3. Add your plants.
"The key to a terrarium is finding plants that all like the same conditions," said Lavin. That may require some trial and error. At the garden center, ask for small plants that do well in terrariums, but know that you may have to replace one or two if they can't adapt to the container.
For variety, Cindy Tong, a horticultural science professor at the University of Minnesota, recommends selecting "non-blooming plants with different leaf shapes and different textures."
4. Dress it up.
When you've finished planting, surround your plants with pebbles, small stones, dried moss or bark. If you want to dress it up a bit, you can add twigs, shells or distinctive rocks, or go the fairy garden route and add miniature furniture, accessories and even figurines.
5. Take good care.
Place your terrarium in bright, indirect light. (Because the glass magnifies direct sunlight, putting a terrarium in a window that gets bright sunlight might heat the plants too much.)
Water infrequently, if at all. Tong said it's not uncommon to water only every four to six weeks. Check for moisture by opening the lid of your terrarium and feeling the soil for dampness. "You never, ever want to overwater it, because if you do, you're toast," said Lavin.

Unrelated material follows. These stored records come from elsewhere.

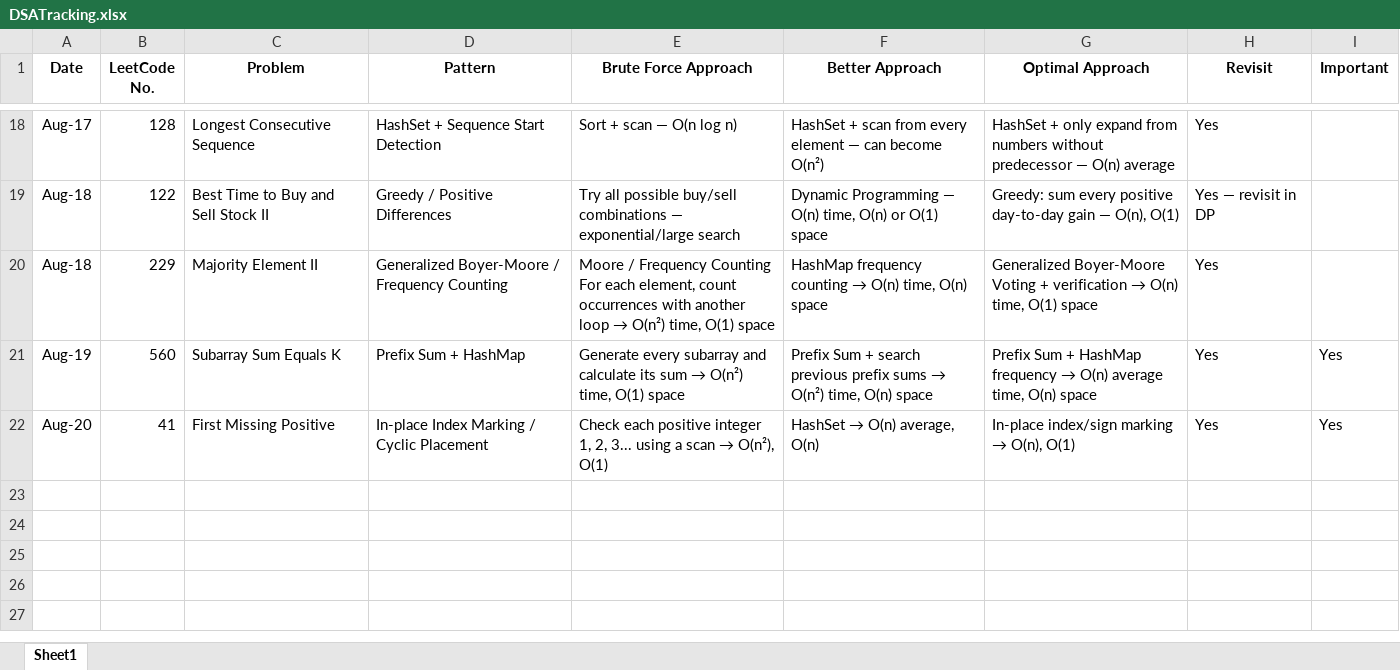
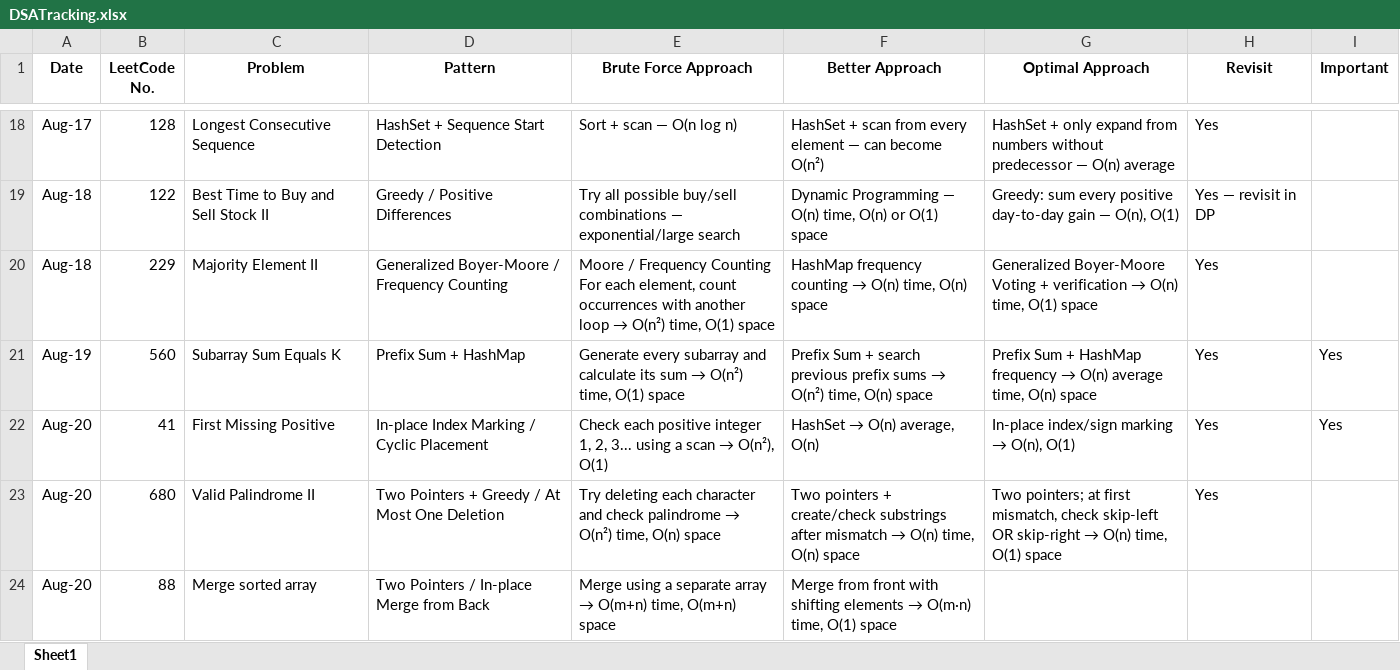
Before and after one commit to pavanbommedi/DSA-Java, an Excel workbook: DSATracking.xlsx, sheet Sheet1, drawn as a sheet; only a part is shown, gaps mark what is left out; values as stored, in another font and other column widths than the file's, no borders; the diff names each change by its address in the sheet, - before the commit and + after, or states it on an @@ line.

Commit message:
updated DSA tracker

```diff
--- a/DSATracking.xlsx (sheet Sheet1)
+++ b/DSATracking.xlsx (sheet Sheet1)
+row 23: Aug-20 | 680 | Valid Palindrome II | Two Pointers + Greedy / At Most One Deletion | Try deleting each character and check palindrome → O(n²) time, O(n) space | Two pointers + create/check substrings after mismatch → O(n) time, O(n) space | Two pointers; at first mismatch, check skip-left OR skip-right → O(n) time, O(1) space | Yes
+row 24: Aug-20 | 88 | Merge sorted array | Two Pointers / In-place Merge from Back | Merge using a separate array → O(m+n) time, O(m+n) space | Merge from front with shifting elements → O(m·n) time, O(1) space
```
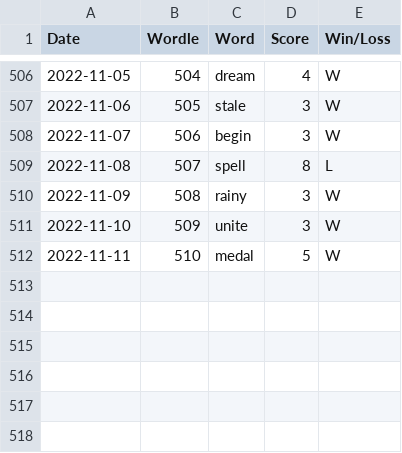
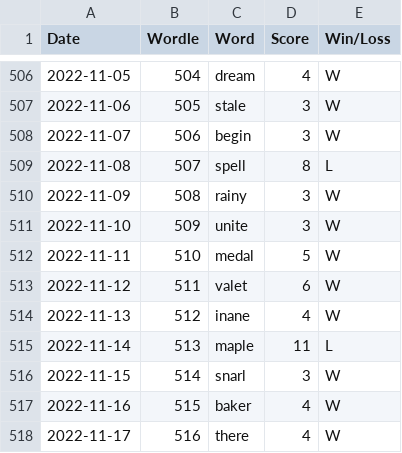
Before and after one commit to madisoncagle/Wordle, a CSV file: Wordle/data/scores.csv, drawn as a sheet; only a part is shown, gaps mark what is left out; the diff names each change by its address in the sheet, - before the commit and + after, or states it on an @@ line.

Commit message:
Play through Wordle #516
Lose a few times

```diff
--- a/Wordle/data/scores.csv
+++ b/Wordle/data/scores.csv
+row 513: 2022-11-12 | 511 | valet | 6 | W
+row 514: 2022-11-13 | 512 | inane | 4 | W
+row 515: 2022-11-14 | 513 | maple | 11 | L
+row 516: 2022-11-15 | 514 | snarl | 3 | W
+row 517: 2022-11-16 | 515 | baker | 4 | W
+row 518: 2022-11-17 | 516 | there | 4 | W
```
Also changed, not shown: Wordle/data/file_of_shame.csv, 1 other file.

Because the goal is to keep plants small, there's no need to fertilize.
Gail Brown Hudson